▸ **Entries provided**
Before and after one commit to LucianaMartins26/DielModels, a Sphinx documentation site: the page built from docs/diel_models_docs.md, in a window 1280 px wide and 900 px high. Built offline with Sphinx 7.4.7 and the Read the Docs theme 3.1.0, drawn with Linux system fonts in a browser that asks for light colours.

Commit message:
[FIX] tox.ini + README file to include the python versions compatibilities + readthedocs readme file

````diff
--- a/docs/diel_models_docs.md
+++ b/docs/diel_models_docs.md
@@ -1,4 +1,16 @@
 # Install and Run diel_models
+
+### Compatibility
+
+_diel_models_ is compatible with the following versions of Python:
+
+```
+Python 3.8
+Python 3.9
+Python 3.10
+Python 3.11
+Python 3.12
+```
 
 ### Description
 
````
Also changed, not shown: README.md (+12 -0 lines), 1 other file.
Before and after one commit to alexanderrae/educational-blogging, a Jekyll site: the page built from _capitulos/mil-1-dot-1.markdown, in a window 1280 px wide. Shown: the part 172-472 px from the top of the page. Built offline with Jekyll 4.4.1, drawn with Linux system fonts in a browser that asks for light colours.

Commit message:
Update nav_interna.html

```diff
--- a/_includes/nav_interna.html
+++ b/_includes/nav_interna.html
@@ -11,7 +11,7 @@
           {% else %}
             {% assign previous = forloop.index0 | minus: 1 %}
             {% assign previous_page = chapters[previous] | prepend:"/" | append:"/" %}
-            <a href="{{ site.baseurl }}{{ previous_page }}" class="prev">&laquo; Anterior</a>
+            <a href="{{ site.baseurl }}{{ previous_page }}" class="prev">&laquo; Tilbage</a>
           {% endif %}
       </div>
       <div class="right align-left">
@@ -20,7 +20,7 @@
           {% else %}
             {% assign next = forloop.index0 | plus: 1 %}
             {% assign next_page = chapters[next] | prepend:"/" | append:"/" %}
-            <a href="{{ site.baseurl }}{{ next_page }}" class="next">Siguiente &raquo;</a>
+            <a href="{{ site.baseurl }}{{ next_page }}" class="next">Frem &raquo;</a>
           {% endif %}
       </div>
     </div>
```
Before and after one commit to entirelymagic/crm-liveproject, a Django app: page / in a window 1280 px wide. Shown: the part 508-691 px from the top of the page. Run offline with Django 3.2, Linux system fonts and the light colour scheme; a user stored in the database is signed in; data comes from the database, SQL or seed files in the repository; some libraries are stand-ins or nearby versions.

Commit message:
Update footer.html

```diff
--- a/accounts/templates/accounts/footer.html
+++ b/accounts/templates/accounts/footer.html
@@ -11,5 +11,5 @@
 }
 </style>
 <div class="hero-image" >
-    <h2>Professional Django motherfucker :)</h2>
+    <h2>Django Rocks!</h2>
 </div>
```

▸ **Work instructions**
Restate the material word for word, leaving nothing out.

▸ **Exercise output**
Before and after one commit to LucianaMartins26/DielModels, a Sphinx documentation site: the page built from docs/diel_models_docs.md, in a window 1280 px wide and 900 px high. Built offline with Sphinx 7.4.7 and the Read the Docs theme 3.1.0, drawn with Linux system fonts in a browser that asks for light colours.

Commit message:
[FIX] tox.ini + README file to include the python versions compatibilities + readthedocs readme file

````diff
--- a/docs/diel_models_docs.md
+++ b/docs/diel_models_docs.md
@@ -1,4 +1,16 @@
 # Install and Run diel_models
+
+### Compatibility
+
+_diel_models_ is compatible with the following versions of Python:
+
+```
+Python 3.8
+Python 3.9
+Python 3.10
+Python 3.11
+Python 3.12
+```
 
 ### Description
 
````
Also changed, not shown: README.md (+12 -0 lines), 1 other file.
Before and after one commit to alexanderrae/educational-blogging, a Jekyll site: the page built from _capitulos/mil-1-dot-1.markdown, in a window 1280 px wide. Shown: the part 172-472 px from the top of the page. Built offline with Jekyll 4.4.1, drawn with Linux system fonts in a browser that asks for light colours.

Commit message:
Update nav_interna.html

```diff
--- a/_includes/nav_interna.html
+++ b/_includes/nav_interna.html
@@ -11,7 +11,7 @@
           {% else %}
             {% assign previous = forloop.index0 | minus: 1 %}
             {% assign previous_page = chapters[previous] | prepend:"/" | append:"/" %}
-            <a href="{{ site.baseurl }}{{ previous_page }}" class="prev">&laquo; Anterior</a>
+            <a href="{{ site.baseurl }}{{ previous_page }}" class="prev">&laquo; Tilbage</a>
           {% endif %}
       </div>
       <div class="right align-left">
@@ -20,7 +20,7 @@
           {% else %}
             {% assign next = forloop.index0 | plus: 1 %}
             {% assign next_page = chapters[next] | prepend:"/" | append:"/" %}
-            <a href="{{ site.baseurl }}{{ next_page }}" class="next">Siguiente &raquo;</a>
+            <a href="{{ site.baseurl }}{{ next_page }}" class="next">Frem &raquo;</a>
           {% endif %}
       </div>
     </div>
```
Before and after one commit to entirelymagic/crm-liveproject, a Django app: page / in a window 1280 px wide. Shown: the part 508-691 px from the top of the page. Run offline with Django 3.2, Linux system fonts and the light colour scheme; a user stored in the database is signed in; data comes from the database, SQL or seed files in the repository; some libraries are stand-ins or nearby versions.

Commit message:
Update footer.html

```diff
--- a/accounts/templates/accounts/footer.html
+++ b/accounts/templates/accounts/footer.html
@@ -11,5 +11,5 @@
 }
 </style>
 <div class="hero-image" >
-    <h2>Professional Django motherfucker :)</h2>
+    <h2>Django Rocks!</h2>
 </div>
```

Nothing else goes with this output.